(speedup <- one_by_one[1] / batch_of_five[1])
A 3-4x speedup isn't so bad! Worth keeping in mind that if you need the blazing fast speeds you might consider upgrading to a higher MonkeyLearn price tier.
# Meta
* Please [report any issues or bugs](
* License: GPL
* Get citation information for `monkeylearn` in R doing `citation(package = 'monkeylearn')`
* Please note that this project is released with a [Contributor Code of Conduct]( By participating in this project you agree to abide by its terms.
* This package is part of the [rOpenSci project](
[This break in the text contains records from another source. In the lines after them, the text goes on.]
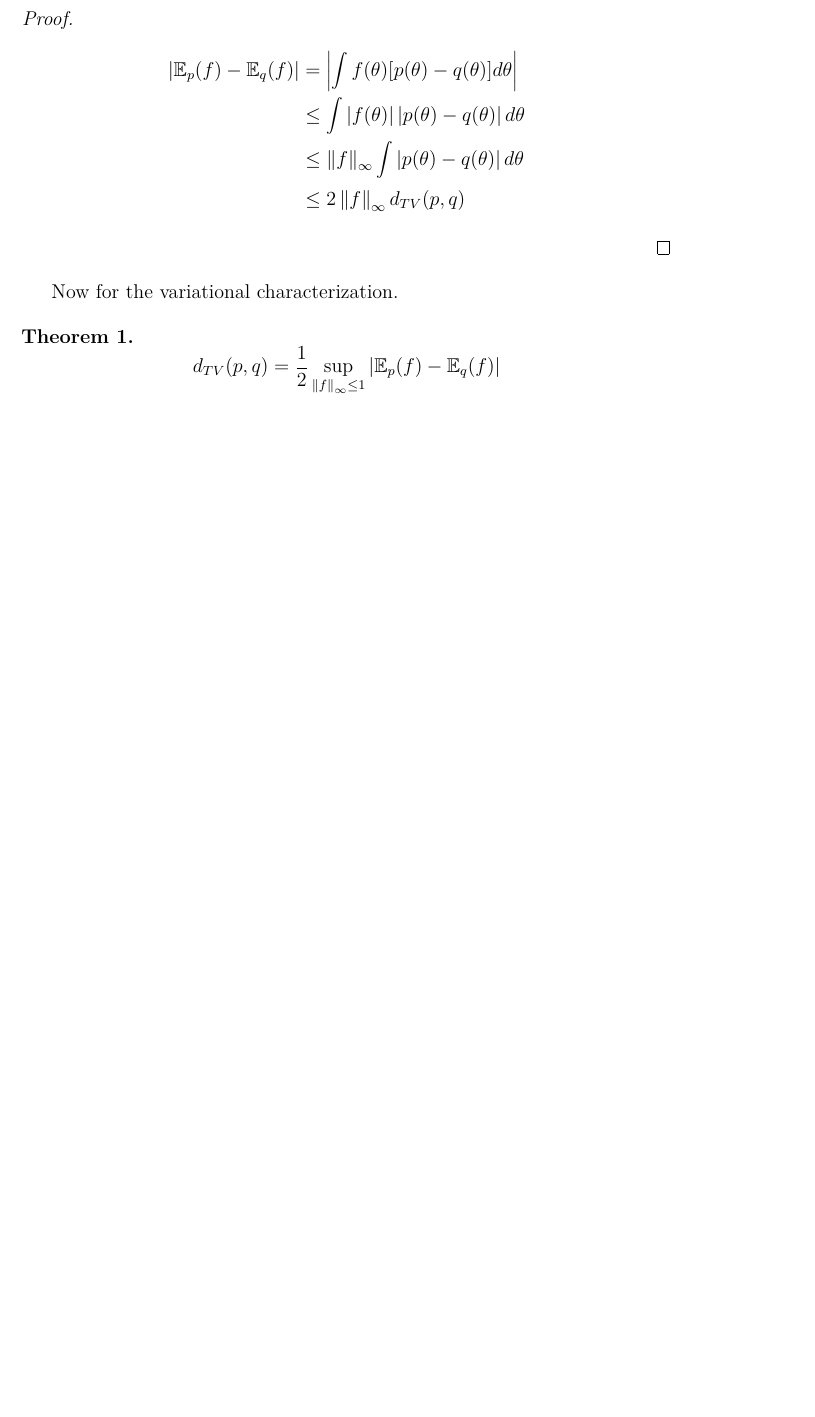
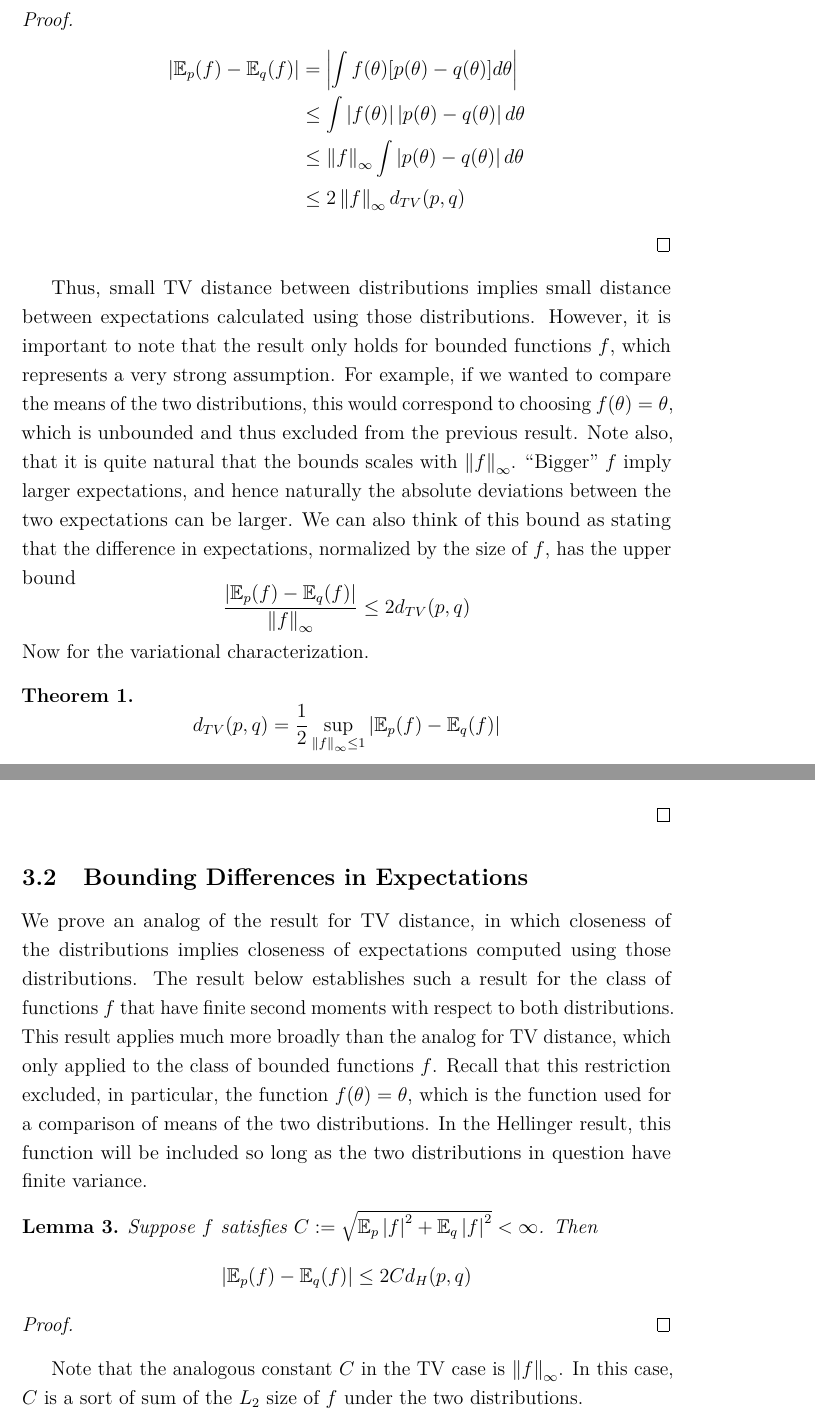
Before and after one commit to arob5/typed-notes, a LaTeX document (statistical_distances.tex): part of page 7 of 12 before the commit and two parts of pages 7 and 12 of 13 after it, the two joined at a grey line, cut so that both start at the same text, the shorter picture padded with empty space. Compiled offline with pdfLaTeX.

Commit message:
Progress on TV and Hellinger distance notes.

```diff
--- a/statistical_distances.tex
+++ b/statistical_distances.tex
@@ -187,6 +187,14 @@ Let $f$ be a bounded function (i.e. $\norm{f}_\infty = \sup_{\theta} \abs{f(\the
 \end{align*}
 \end{proof}
 
+Thus, small TV distance between distributions implies small distance between expectations calculated using those distributions.
+However, it is important to note that the result only holds for bounded functions $f$, which represents a very strong assumption. For example, if we wanted to compare
+the means of the two distributions, this would correspond to choosing $f(\theta) = \theta$, which is unbounded and thus excluded from the previous result. Note also, that it
+is quite natural that the bounds scales with $\norm{f}_{\infty}$. ``Bigger'' $f$ imply larger expectations, and hence naturally the absolute deviations between the two expectations can
+be larger. We can also think of this bound as stating that the difference in expectations, normalized by the size of $f$, has the upper bound
+\[\frac{\abs{\E_p(f) - \E_q(f)} }{\norm{f}_\infty} \leq 2d_{TV}(p, q)\]
+
+\noindent
 Now for the variational characterization.
 \begin{thm}
 \[d_{TV}(p, q) = \frac{1}{2} \sup_{\norm{f}_\infty \leq 1} \abs{\E_p(f) - \E_q(f)}\]
@@ -294,8 +302,26 @@ d^2_{H}(p, q) &= \frac{1}{2} \int \abs{\sqrt{p(\theta)} - \sqrt{q(\theta)}}^2 d\
 		     &\leq \frac{1}{2} \int \abs{p(\theta) - q(\theta)} d\theta \\
 		     &= d_{TV}(p, q)
 \end{align*}
+\end{proof}
+
+\subsection{Bounding Differences in Expectations}
+We prove an analog of the result for TV distance, in which closeness of the distributions implies closeness of expectations computed using those distributions. The
+result below establishes such a result for the class of functions $f$ that have finite second moments with respect to both distributions. This result applies much more broadly
+than the analog for TV distance, which only applied to the class of bounded functions $f$. Recall that this restriction excluded, in particular, the function $f(\theta) = \theta$, which
+is the function used for a comparison of means of the two distributions. In the Hellinger result, this function will be included so long as the two distributions in question have
+finite variance.
+
+\begin{lemma}
+Suppose $f$ satisfies $C := \sqrt{\E_p\abs{f}^2 + \E_q\abs{f}^2} < \infty$. Then
+\[\abs{\E_p(f) - \E_q(f)} \leq 2C d_H(p, q)\]
+\end{lemma}
+
+\begin{proof}
 
 \end{proof}
+
+Note that the analogous constant $C$ in the TV case is $\norm{f}_\infty$. In this case, $C$ is a sort of sum of the $L_2$ size of $f$ under the two distributions.
+
 
 
 
```
Also changed, not shown: statistical_distances.tex (2 more changed lines).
[^1]: Thanks to [Julia Silge]('s fantastic [`janeaustenr`]( package for this text!